I believe we are all a lot more capable than we give ourselves credit for, and are often guilty of looking at our past triumphs as bars we’re not quite sure we can raise, so why not just leave them where they are? Or maybe I should speak for myself…
What I mean to proclaim is that I often find myself reading old blogs and poems my high school self found true passion in writing between the hours of way-too-late and way-too-early and think, what ever happened to the woman I was so fervently working to become?
Of course, moving across the country and making my way through university has posed some practical barriers, mostly related to my lack of time management, but more than anything I fear my course has been shaken.

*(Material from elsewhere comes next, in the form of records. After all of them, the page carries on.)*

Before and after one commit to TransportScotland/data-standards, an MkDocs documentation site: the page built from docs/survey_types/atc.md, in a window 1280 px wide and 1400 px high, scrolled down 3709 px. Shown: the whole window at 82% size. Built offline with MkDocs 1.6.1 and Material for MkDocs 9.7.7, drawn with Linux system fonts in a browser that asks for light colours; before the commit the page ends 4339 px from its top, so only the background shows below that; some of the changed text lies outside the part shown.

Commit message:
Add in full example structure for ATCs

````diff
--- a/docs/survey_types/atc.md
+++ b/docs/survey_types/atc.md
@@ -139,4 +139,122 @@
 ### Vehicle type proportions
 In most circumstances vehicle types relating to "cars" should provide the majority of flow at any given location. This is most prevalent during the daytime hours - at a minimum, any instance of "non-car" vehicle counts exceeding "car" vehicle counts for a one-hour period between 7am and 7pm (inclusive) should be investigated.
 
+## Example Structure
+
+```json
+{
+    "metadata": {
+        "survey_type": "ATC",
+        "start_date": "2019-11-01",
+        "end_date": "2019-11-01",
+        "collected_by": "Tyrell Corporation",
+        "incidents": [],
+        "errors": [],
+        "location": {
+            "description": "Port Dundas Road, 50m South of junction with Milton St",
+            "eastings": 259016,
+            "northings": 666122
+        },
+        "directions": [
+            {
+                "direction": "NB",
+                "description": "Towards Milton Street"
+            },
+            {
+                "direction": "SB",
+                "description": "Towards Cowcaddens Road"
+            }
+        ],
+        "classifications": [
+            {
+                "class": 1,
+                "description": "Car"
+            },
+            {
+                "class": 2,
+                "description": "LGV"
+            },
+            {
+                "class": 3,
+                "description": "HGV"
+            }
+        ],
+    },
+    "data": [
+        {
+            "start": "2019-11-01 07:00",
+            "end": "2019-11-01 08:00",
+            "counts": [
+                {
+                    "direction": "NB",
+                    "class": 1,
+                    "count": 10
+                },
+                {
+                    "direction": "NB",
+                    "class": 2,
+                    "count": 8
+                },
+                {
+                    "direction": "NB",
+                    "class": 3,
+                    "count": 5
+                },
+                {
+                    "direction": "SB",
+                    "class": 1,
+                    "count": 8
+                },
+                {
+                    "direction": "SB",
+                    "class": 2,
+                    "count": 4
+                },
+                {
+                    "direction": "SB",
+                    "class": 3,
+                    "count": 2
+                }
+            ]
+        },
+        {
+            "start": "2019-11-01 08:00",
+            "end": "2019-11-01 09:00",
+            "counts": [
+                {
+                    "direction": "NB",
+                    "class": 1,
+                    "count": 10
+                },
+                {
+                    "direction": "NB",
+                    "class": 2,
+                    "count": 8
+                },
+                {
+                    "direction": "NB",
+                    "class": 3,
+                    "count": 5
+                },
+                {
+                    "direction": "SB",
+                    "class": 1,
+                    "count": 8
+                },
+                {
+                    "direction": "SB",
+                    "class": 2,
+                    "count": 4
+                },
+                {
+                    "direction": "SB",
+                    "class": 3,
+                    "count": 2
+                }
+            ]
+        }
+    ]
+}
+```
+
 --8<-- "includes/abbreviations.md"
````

I’ve wanted to be a writer since the first time I read a book that changed who I was by the time I put it down. By age 9, I was sure that path was going to unveil itself to me in the form of authorship. I was going to spend my days enveloped in a passionate relationship with a typewriter, and when I wasn’t writing I would be reading. I would live in a tiny cottage near a small town; my humble existence immortalizing itself between pen strokes, dog-eared pages, and worn spines. I would be nothing to most, but to those who turned my pages and, by the time they put them down, felt as though they existed somewhere between them with me, I would be infinite.
But, alas, I did not grow up in the early 20th century. Typewriters are now aesthetic paperweights, and telling someone you want to be an author is like telling them you want to be a starving daydreamer.
So I adapted my course — I would be a journalist!
Then I adapted it further — I would be an online journalist, who did website design on the side.
And then further — I would be a social media strategist, who (hopefully) did some freelance writing on the side...
And then 2 years had passed and my fingers had not stroked a keyboard or filled a notebook with words that had the power to change anyone or anything except my GPA.
This is me saying I wish to start again.